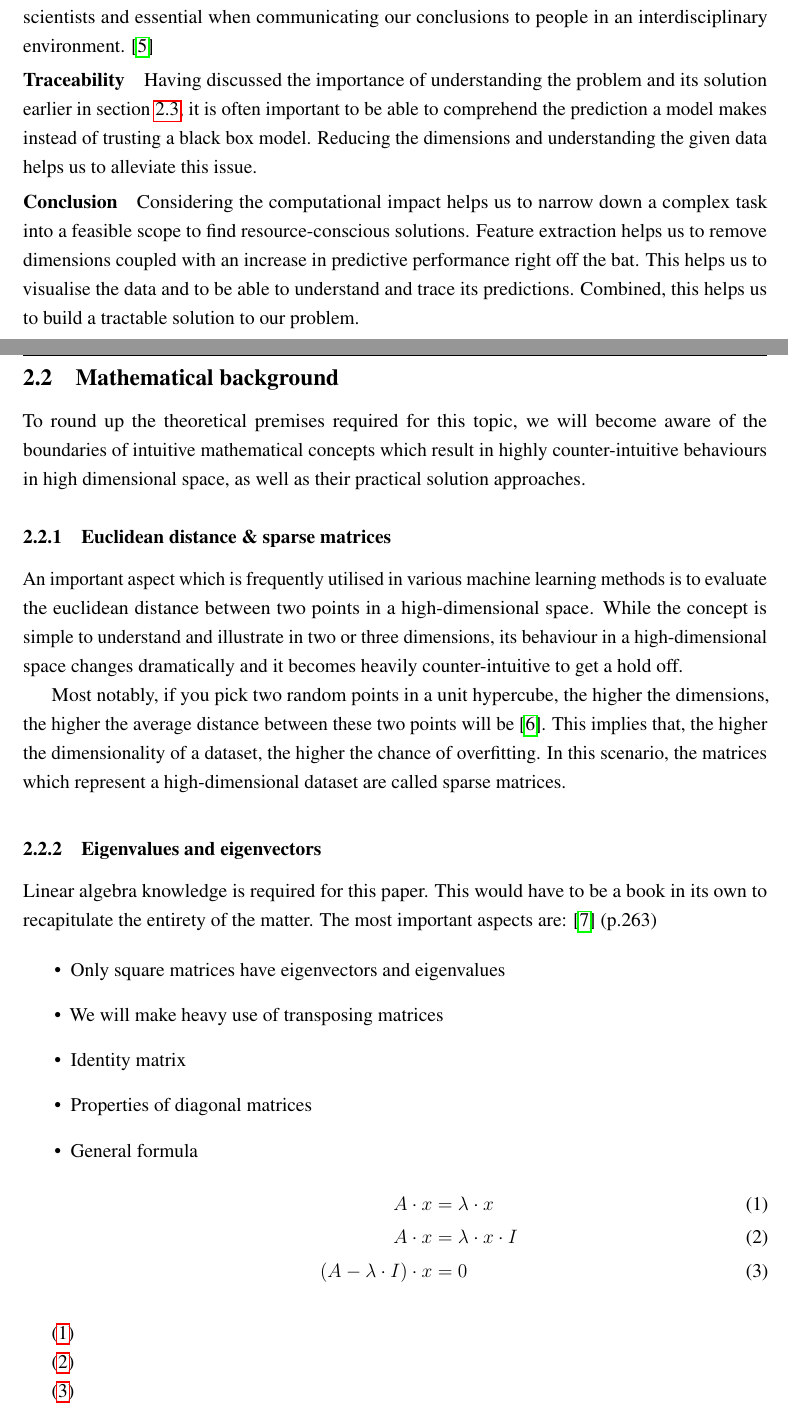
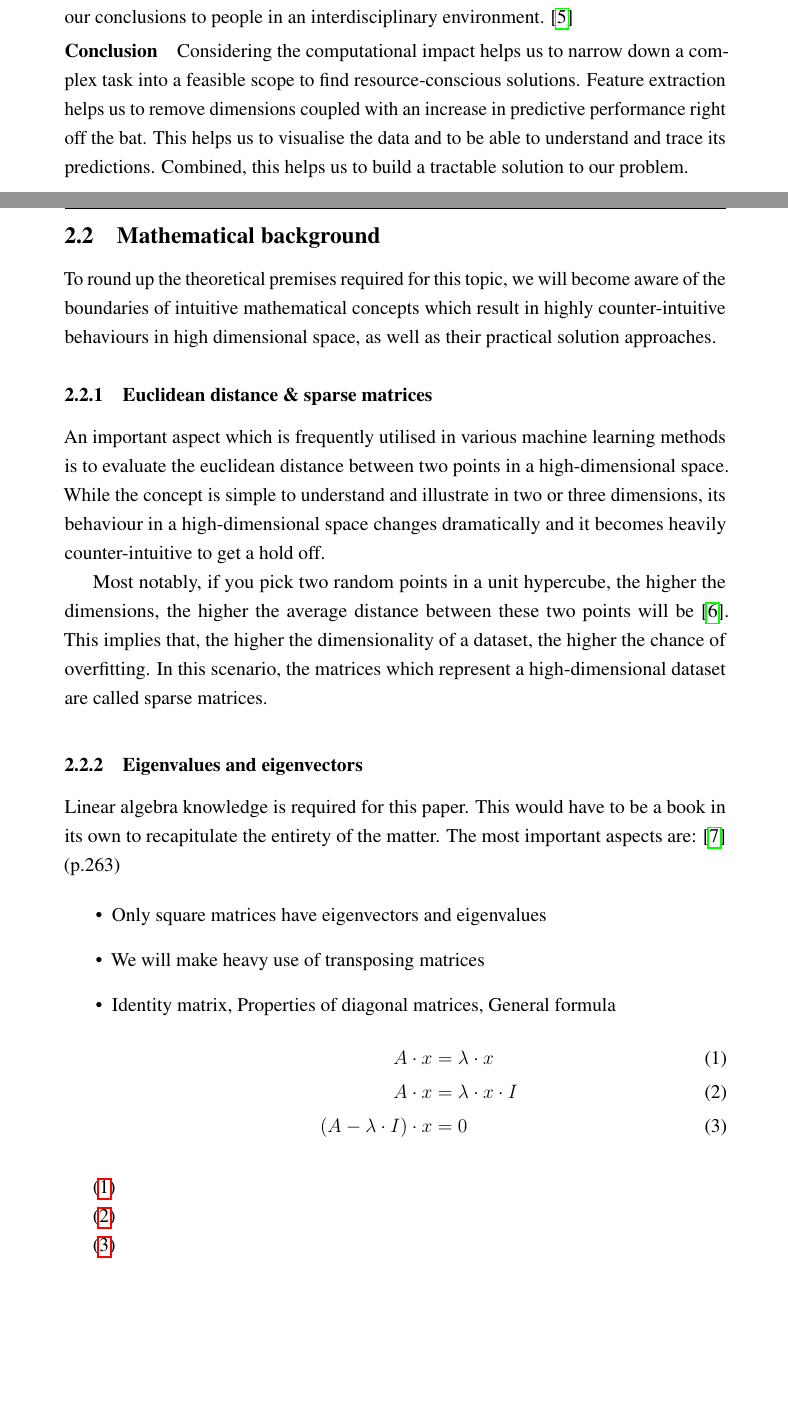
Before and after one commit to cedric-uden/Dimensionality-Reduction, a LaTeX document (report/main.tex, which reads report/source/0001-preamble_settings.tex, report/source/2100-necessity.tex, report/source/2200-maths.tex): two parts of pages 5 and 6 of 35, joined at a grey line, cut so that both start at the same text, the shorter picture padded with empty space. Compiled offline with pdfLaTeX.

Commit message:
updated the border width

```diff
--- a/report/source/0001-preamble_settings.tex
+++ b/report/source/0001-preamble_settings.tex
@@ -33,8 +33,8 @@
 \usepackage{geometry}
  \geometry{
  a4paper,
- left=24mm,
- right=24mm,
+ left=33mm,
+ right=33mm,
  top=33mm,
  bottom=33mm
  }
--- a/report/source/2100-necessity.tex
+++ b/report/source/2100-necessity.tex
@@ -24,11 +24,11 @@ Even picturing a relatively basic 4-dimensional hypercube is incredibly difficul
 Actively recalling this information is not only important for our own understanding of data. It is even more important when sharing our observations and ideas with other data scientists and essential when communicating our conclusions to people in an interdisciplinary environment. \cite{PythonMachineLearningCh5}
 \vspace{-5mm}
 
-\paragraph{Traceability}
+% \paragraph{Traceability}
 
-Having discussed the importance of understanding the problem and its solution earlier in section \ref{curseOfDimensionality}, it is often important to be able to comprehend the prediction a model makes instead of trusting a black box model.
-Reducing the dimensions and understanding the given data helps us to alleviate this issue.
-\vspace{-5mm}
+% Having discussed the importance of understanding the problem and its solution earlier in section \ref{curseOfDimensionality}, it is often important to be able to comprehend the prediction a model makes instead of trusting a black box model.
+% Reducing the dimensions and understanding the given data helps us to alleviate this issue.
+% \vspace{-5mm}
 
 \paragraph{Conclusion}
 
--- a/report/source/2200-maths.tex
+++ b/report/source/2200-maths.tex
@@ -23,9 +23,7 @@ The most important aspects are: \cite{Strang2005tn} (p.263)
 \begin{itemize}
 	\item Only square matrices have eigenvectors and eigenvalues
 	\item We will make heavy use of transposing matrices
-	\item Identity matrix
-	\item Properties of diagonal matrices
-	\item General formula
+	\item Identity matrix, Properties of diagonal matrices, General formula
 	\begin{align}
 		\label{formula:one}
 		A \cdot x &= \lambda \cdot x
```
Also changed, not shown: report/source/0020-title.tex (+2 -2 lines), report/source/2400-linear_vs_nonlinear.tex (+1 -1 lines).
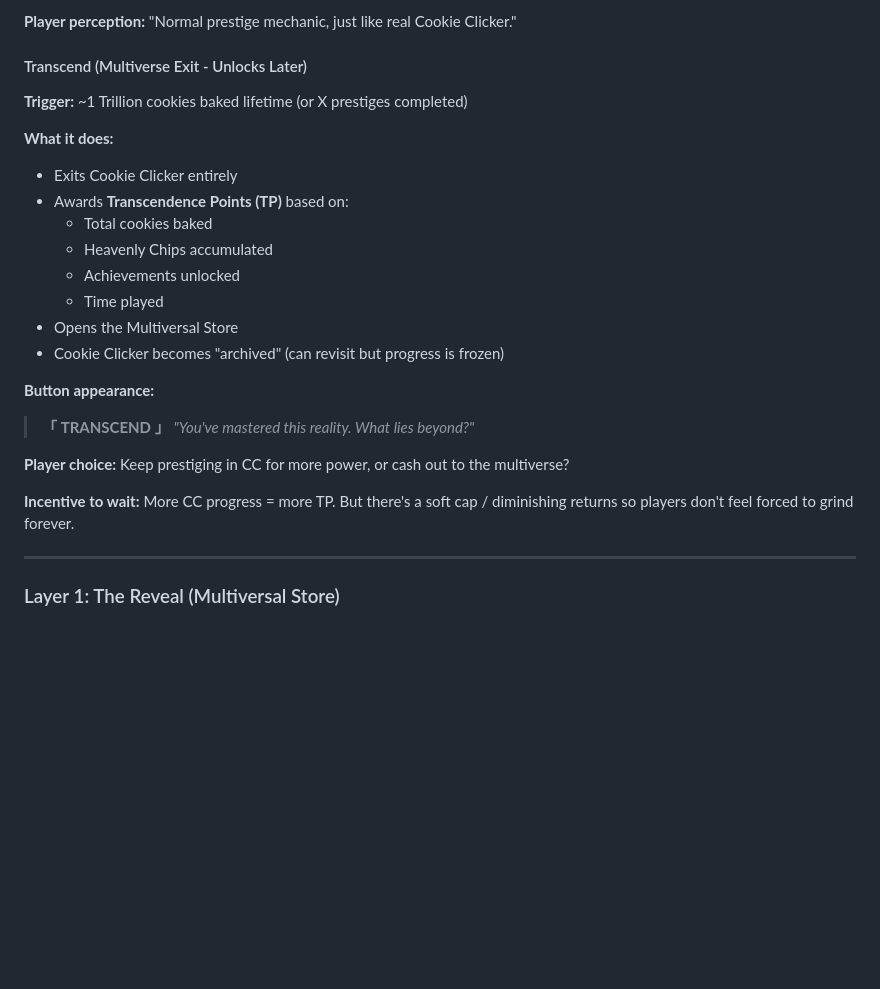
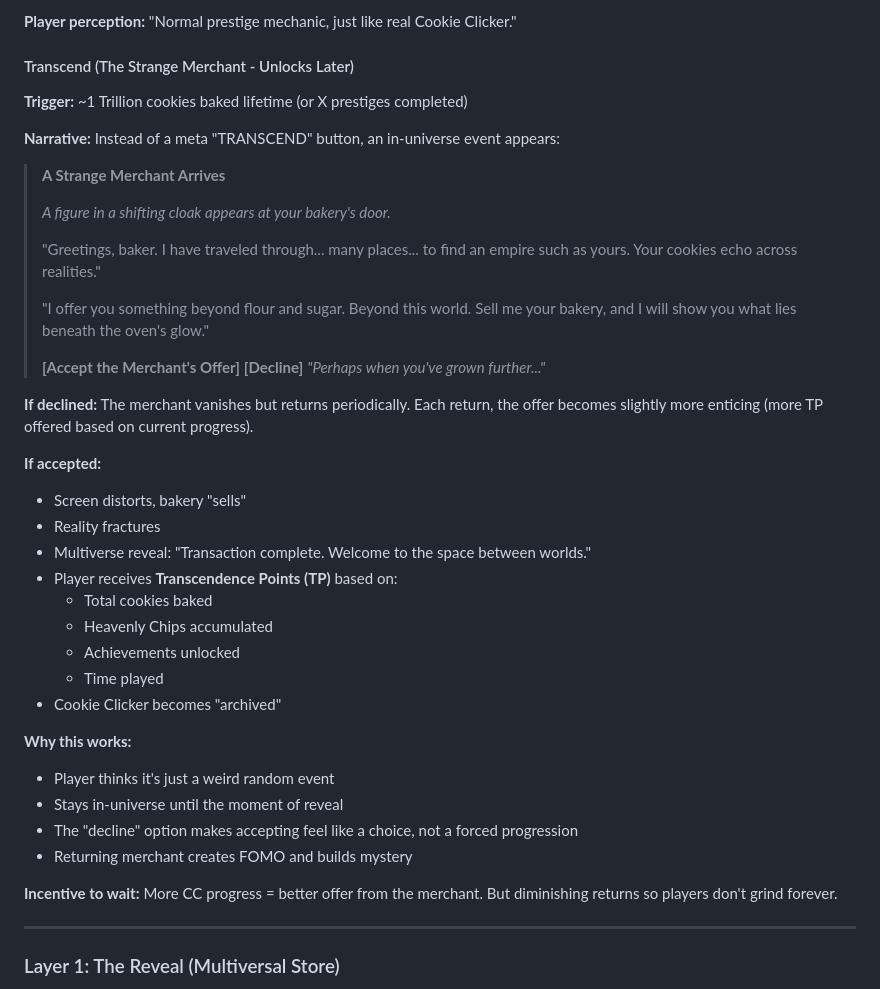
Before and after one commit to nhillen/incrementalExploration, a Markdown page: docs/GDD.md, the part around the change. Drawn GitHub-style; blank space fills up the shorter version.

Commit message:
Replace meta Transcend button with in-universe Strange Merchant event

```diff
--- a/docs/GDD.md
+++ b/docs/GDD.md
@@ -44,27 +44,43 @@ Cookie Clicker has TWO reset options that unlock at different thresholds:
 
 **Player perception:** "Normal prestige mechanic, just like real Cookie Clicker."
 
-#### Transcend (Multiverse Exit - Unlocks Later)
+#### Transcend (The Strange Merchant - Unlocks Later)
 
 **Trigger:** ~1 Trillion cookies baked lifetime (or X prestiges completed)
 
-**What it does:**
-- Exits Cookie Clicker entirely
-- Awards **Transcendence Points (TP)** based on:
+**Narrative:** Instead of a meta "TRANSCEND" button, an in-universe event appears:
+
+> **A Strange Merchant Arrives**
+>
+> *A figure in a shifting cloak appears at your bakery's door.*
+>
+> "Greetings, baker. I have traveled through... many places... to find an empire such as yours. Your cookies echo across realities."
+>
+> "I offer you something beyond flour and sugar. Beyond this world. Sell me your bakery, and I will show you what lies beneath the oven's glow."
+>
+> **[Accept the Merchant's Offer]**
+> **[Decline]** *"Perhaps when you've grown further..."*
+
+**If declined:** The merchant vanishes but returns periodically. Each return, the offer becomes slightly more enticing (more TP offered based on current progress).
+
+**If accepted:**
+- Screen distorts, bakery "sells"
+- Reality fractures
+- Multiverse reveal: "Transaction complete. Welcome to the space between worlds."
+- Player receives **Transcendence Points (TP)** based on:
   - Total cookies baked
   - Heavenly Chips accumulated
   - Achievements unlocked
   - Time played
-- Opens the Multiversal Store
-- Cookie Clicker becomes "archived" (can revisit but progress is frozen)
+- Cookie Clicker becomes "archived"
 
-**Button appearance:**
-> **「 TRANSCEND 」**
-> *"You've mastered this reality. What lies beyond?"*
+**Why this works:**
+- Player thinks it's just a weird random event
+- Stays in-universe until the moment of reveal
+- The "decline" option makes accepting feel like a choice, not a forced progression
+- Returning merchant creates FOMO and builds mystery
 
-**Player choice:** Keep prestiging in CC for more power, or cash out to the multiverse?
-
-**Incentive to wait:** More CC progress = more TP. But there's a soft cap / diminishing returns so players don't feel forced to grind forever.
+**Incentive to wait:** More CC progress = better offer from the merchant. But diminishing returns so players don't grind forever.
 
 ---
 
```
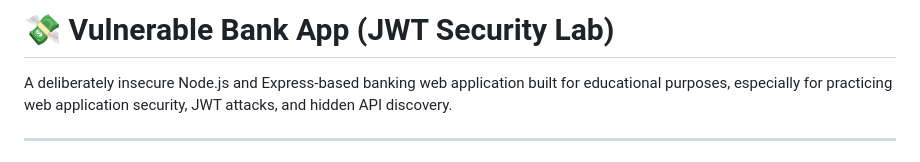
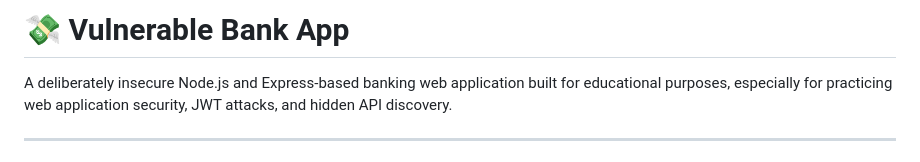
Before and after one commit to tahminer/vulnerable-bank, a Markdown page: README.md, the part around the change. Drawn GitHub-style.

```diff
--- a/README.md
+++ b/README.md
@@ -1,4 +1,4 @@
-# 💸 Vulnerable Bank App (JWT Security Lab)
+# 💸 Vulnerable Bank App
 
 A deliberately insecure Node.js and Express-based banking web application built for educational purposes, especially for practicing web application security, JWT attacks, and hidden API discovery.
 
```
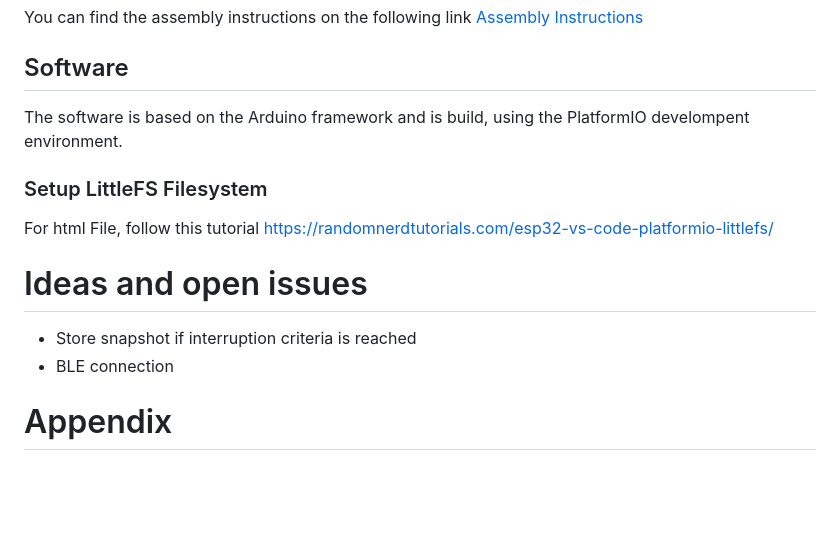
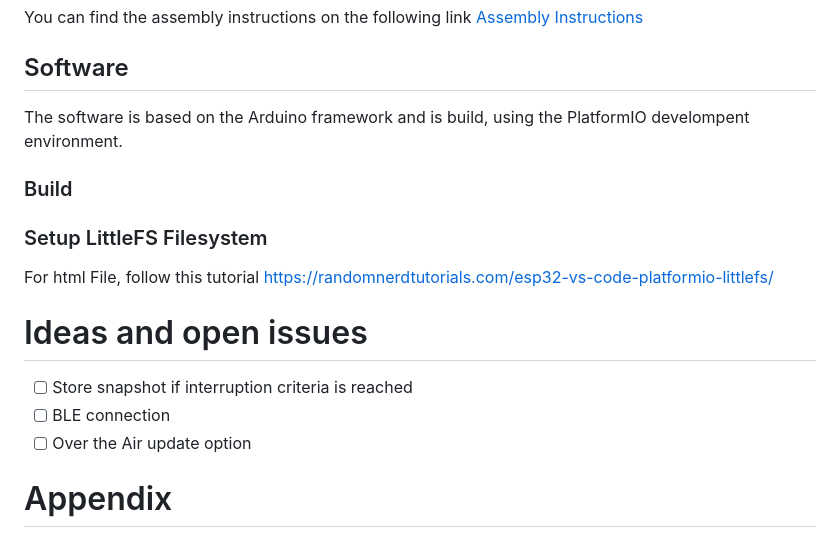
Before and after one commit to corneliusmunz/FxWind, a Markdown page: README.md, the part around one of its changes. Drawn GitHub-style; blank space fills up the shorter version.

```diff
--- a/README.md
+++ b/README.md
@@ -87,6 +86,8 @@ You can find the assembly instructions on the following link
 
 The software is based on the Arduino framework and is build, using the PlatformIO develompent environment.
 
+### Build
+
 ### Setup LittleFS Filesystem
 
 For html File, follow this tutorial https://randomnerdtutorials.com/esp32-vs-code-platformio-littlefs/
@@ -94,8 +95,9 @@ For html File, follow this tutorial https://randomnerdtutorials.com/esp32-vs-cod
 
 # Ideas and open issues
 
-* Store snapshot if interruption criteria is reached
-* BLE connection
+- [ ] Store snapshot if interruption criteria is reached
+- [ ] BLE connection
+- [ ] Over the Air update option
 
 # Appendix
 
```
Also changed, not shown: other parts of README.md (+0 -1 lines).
━━━━━━━━
**Your objective:** Reproduce the full listing verbatim so that only the pictures are missing.

**Written solution:**
Before and after one commit to cedric-uden/Dimensionality-Reduction, a LaTeX document (report/main.tex, which reads report/source/0001-preamble_settings.tex, report/source/2100-necessity.tex, report/source/2200-maths.tex): two parts of pages 5 and 6 of 35, joined at a grey line, cut so that both start at the same text, the shorter picture padded with empty space. Compiled offline with pdfLaTeX.

Commit message:
updated the border width

```diff
--- a/report/source/0001-preamble_settings.tex
+++ b/report/source/0001-preamble_settings.tex
@@ -33,8 +33,8 @@
 \usepackage{geometry}
  \geometry{
  a4paper,
- left=24mm,
- right=24mm,
+ left=33mm,
+ right=33mm,
  top=33mm,
  bottom=33mm
  }
--- a/report/source/2100-necessity.tex
+++ b/report/source/2100-necessity.tex
@@ -24,11 +24,11 @@ Even picturing a relatively basic 4-dimensional hypercube is incredibly difficul
 Actively recalling this information is not only important for our own understanding of data. It is even more important when sharing our observations and ideas with other data scientists and essential when communicating our conclusions to people in an interdisciplinary environment. \cite{PythonMachineLearningCh5}
 \vspace{-5mm}
 
-\paragraph{Traceability}
+% \paragraph{Traceability}
 
-Having discussed the importance of understanding the problem and its solution earlier in section \ref{curseOfDimensionality}, it is often important to be able to comprehend the prediction a model makes instead of trusting a black box model.
-Reducing the dimensions and understanding the given data helps us to alleviate this issue.
-\vspace{-5mm}
+% Having discussed the importance of understanding the problem and its solution earlier in section \ref{curseOfDimensionality}, it is often important to be able to comprehend the prediction a model makes instead of trusting a black box model.
+% Reducing the dimensions and understanding the given data helps us to alleviate this issue.
+% \vspace{-5mm}
 
 \paragraph{Conclusion}
 
--- a/report/source/2200-maths.tex
+++ b/report/source/2200-maths.tex
@@ -23,9 +23,7 @@ The most important aspects are: \cite{Strang2005tn} (p.263)
 \begin{itemize}
 	\item Only square matrices have eigenvectors and eigenvalues
 	\item We will make heavy use of transposing matrices
-	\item Identity matrix
-	\item Properties of diagonal matrices
-	\item General formula
+	\item Identity matrix, Properties of diagonal matrices, General formula
 	\begin{align}
 		\label{formula:one}
 		A \cdot x &= \lambda \cdot x
```
Also changed, not shown: report/source/0020-title.tex (+2 -2 lines), report/source/2400-linear_vs_nonlinear.tex (+1 -1 lines).
Before and after one commit to nhillen/incrementalExploration, a Markdown page: docs/GDD.md, the part around the change. Drawn GitHub-style; blank space fills up the shorter version.

Commit message:
Replace meta Transcend button with in-universe Strange Merchant event

```diff
--- a/docs/GDD.md
+++ b/docs/GDD.md
@@ -44,27 +44,43 @@ Cookie Clicker has TWO reset options that unlock at different thresholds:
 
 **Player perception:** "Normal prestige mechanic, just like real Cookie Clicker."
 
-#### Transcend (Multiverse Exit - Unlocks Later)
+#### Transcend (The Strange Merchant - Unlocks Later)
 
 **Trigger:** ~1 Trillion cookies baked lifetime (or X prestiges completed)
 
-**What it does:**
-- Exits Cookie Clicker entirely
-- Awards **Transcendence Points (TP)** based on:
+**Narrative:** Instead of a meta "TRANSCEND" button, an in-universe event appears:
+
+> **A Strange Merchant Arrives**
+>
+> *A figure in a shifting cloak appears at your bakery's door.*
+>
+> "Greetings, baker. I have traveled through... many places... to find an empire such as yours. Your cookies echo across realities."
+>
+> "I offer you something beyond flour and sugar. Beyond this world. Sell me your bakery, and I will show you what lies beneath the oven's glow."
+>
+> **[Accept the Merchant's Offer]**
+> **[Decline]** *"Perhaps when you've grown further..."*
+
+**If declined:** The merchant vanishes but returns periodically. Each return, the offer becomes slightly more enticing (more TP offered based on current progress).
+
+**If accepted:**
+- Screen distorts, bakery "sells"
+- Reality fractures
+- Multiverse reveal: "Transaction complete. Welcome to the space between worlds."
+- Player receives **Transcendence Points (TP)** based on:
   - Total cookies baked
   - Heavenly Chips accumulated
   - Achievements unlocked
   - Time played
-- Opens the Multiversal Store
-- Cookie Clicker becomes "archived" (can revisit but progress is frozen)
+- Cookie Clicker becomes "archived"
 
-**Button appearance:**
-> **「 TRANSCEND 」**
-> *"You've mastered this reality. What lies beyond?"*
+**Why this works:**
+- Player thinks it's just a weird random event
+- Stays in-universe until the moment of reveal
+- The "decline" option makes accepting feel like a choice, not a forced progression
+- Returning merchant creates FOMO and builds mystery
 
-**Player choice:** Keep prestiging in CC for more power, or cash out to the multiverse?
-
-**Incentive to wait:** More CC progress = more TP. But there's a soft cap / diminishing returns so players don't feel forced to grind forever.
+**Incentive to wait:** More CC progress = better offer from the merchant. But diminishing returns so players don't grind forever.
 
 ---
 
```
Before and after one commit to tahminer/vulnerable-bank, a Markdown page: README.md, the part around the change. Drawn GitHub-style.

```diff
--- a/README.md
+++ b/README.md
@@ -1,4 +1,4 @@
-# 💸 Vulnerable Bank App (JWT Security Lab)
+# 💸 Vulnerable Bank App
 
 A deliberately insecure Node.js and Express-based banking web application built for educational purposes, especially for practicing web application security, JWT attacks, and hidden API discovery.
 
```
Before and after one commit to corneliusmunz/FxWind, a Markdown page: README.md, the part around one of its changes. Drawn GitHub-style; blank space fills up the shorter version.

```diff
--- a/README.md
+++ b/README.md
@@ -87,6 +86,8 @@ You can find the assembly instructions on the following link
 
 The software is based on the Arduino framework and is build, using the PlatformIO develompent environment.
 
+### Build
+
 ### Setup LittleFS Filesystem
 
 For html File, follow this tutorial https://randomnerdtutorials.com/esp32-vs-code-platformio-littlefs/
@@ -94,8 +95,9 @@ For html File, follow this tutorial https://randomnerdtutorials.com/esp32-vs-cod
 
 # Ideas and open issues
 
-* Store snapshot if interruption criteria is reached
-* BLE connection
+- [ ] Store snapshot if interruption criteria is reached
+- [ ] BLE connection
+- [ ] Over the Air update option
 
 # Appendix
 
```
Also changed, not shown: other parts of README.md (+0 -1 lines).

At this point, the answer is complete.